Every community in America has its problems with crime. Every urban community has its problems with violent crime.
But what happened in Warren last weekend elevates the problem to a higher plane.
It's partly due to the location - a busy street near businesses, churches, schools and homes. It's partly because of the time - 10:30 in the morning. It's partly because of how it unfolded - at least 47 bullets sprayed from assault weapons as those involved in the gun battle scurried into the street and ran down an alley. Nearby, a church went into lockdown mode to protect its worshippers. A startled driver with her daughter drove a wounded man to Trumbull Memorial Hospital. His blood soaked her back seat.
It was like a movie, a movie some parents would consider too violent for their children to watch.
In Warren, it was real.
On any other day, traffic volume there is significant. Less than 24 hours earlier hundreds gathered within bullet range to view a Veterans Day parade. This town was that close to exposing hordes of innocent bystanders to a hail of gunfire.
Over the years people in towns such as Warren grew detached from violence that is contained to certain low-income, mostly minority neighborhoods. On Sunday, Warren lost that containment. The players are drug-dealing thugs, some from Warren and some from Detroit, at war with each other. Their way of playing has now crept too dangerously close to law-abiders.
This afternoon, in the Sunrise Inn banquet room on East Market Street, residents, business owners, politicians and concerned citizens have a chance to start doing something about that. We're not sure what it is, but it has to be big. Hopefully, those attending Trumbull Neighborhood Partnership's public meeting at 3 p.m. to discuss crime and safety in Warren feel the same way.

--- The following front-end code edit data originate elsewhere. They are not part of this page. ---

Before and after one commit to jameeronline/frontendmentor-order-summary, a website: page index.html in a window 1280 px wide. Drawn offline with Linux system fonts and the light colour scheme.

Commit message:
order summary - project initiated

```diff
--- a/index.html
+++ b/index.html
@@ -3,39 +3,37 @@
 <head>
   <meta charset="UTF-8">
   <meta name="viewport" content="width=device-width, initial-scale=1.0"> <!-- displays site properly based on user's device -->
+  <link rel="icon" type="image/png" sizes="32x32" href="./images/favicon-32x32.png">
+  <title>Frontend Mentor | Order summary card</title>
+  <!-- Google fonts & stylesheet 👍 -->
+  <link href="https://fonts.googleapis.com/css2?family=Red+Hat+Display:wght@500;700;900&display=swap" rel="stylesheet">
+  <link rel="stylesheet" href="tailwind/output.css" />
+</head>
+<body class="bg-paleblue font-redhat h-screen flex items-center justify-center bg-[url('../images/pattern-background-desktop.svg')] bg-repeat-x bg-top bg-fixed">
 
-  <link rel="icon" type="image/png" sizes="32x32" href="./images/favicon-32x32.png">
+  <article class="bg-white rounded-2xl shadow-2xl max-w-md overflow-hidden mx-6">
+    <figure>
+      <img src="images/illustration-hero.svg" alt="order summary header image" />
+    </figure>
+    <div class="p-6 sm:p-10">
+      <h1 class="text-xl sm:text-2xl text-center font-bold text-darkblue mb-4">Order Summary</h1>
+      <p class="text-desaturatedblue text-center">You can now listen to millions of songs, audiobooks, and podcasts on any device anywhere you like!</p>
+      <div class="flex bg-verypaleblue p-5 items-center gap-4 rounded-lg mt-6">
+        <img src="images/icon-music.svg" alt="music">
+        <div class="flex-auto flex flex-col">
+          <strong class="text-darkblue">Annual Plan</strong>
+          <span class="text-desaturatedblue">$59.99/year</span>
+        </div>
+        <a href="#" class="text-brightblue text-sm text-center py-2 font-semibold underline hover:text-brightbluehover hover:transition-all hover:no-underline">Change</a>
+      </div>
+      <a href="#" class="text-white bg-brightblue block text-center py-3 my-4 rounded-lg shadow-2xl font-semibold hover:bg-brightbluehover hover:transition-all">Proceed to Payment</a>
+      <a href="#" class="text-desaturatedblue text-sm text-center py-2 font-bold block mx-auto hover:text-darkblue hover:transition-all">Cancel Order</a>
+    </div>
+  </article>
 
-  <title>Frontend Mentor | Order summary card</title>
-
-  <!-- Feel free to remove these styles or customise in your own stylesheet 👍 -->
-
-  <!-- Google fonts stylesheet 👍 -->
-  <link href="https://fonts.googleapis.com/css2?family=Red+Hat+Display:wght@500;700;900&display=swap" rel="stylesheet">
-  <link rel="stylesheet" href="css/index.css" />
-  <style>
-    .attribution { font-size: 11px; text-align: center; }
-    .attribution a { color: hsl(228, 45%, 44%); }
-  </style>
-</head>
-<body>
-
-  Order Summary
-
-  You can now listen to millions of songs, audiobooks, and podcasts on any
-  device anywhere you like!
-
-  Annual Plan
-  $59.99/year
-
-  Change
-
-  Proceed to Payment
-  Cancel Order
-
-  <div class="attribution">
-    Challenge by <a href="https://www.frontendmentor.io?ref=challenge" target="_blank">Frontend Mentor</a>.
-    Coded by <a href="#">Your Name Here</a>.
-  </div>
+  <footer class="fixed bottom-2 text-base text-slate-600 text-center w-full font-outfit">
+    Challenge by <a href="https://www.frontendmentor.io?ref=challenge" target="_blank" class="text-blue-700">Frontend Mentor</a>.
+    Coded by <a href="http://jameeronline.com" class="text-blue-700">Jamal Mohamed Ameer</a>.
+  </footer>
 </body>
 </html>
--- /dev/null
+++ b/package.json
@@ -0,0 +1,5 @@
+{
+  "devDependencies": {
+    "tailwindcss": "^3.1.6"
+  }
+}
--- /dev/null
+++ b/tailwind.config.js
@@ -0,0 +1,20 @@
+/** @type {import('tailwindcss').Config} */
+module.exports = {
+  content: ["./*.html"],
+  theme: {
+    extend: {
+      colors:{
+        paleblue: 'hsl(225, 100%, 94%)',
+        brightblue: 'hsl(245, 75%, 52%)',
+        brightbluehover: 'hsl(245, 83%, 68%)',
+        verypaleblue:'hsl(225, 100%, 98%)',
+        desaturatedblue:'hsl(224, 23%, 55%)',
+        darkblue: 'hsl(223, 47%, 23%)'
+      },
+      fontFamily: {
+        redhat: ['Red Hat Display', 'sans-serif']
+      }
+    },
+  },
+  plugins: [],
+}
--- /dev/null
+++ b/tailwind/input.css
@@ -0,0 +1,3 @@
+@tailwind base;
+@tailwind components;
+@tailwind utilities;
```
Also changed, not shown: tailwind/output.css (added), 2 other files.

We do know what doesn't work.
A police chief using about six months of accumulated time off before he retires in seven months doesn't work. A City Council president posing for media cameras more than leading his legislators toward important anti-crime decisions doesn't work. A city safety director working quietly, some would say silently, behind the scenes doesn't work. A mayor attending too many hand-shaking events rather than using a bullhorn to outline a crime fighting agenda doesn't work. All of these people should have, since Sunday morning, been louder and more visible than the presidential candidates were at the beginning of the month.
A business community pointing fingers at everybody above doesn't work. Complacency by residents doesn't work either.
The consequences of failure are almost unmentionable. We're talking about outsiders too frightened to visit Warren. People too scared to reside in Warren. Developers too rattled to locate in Warren.
BP brought hundreds of jobs to the Chase Tower in downtown this year. It is looking for its own building. Undoubtedly, safe passage to and from the workplace for its employees will be of paramount concern.
The Tech Belt Energy Innovation Center made a landmark announcement on Thursday. Its ability to draw inventors, researchers and scientists to downtown will certainly rest, in part, on safety.
What happened Sunday is traumatic for the city. How it catalyzes on the incident could be equally fulfilling. Success should start today in a Sunrise Inn banquet room.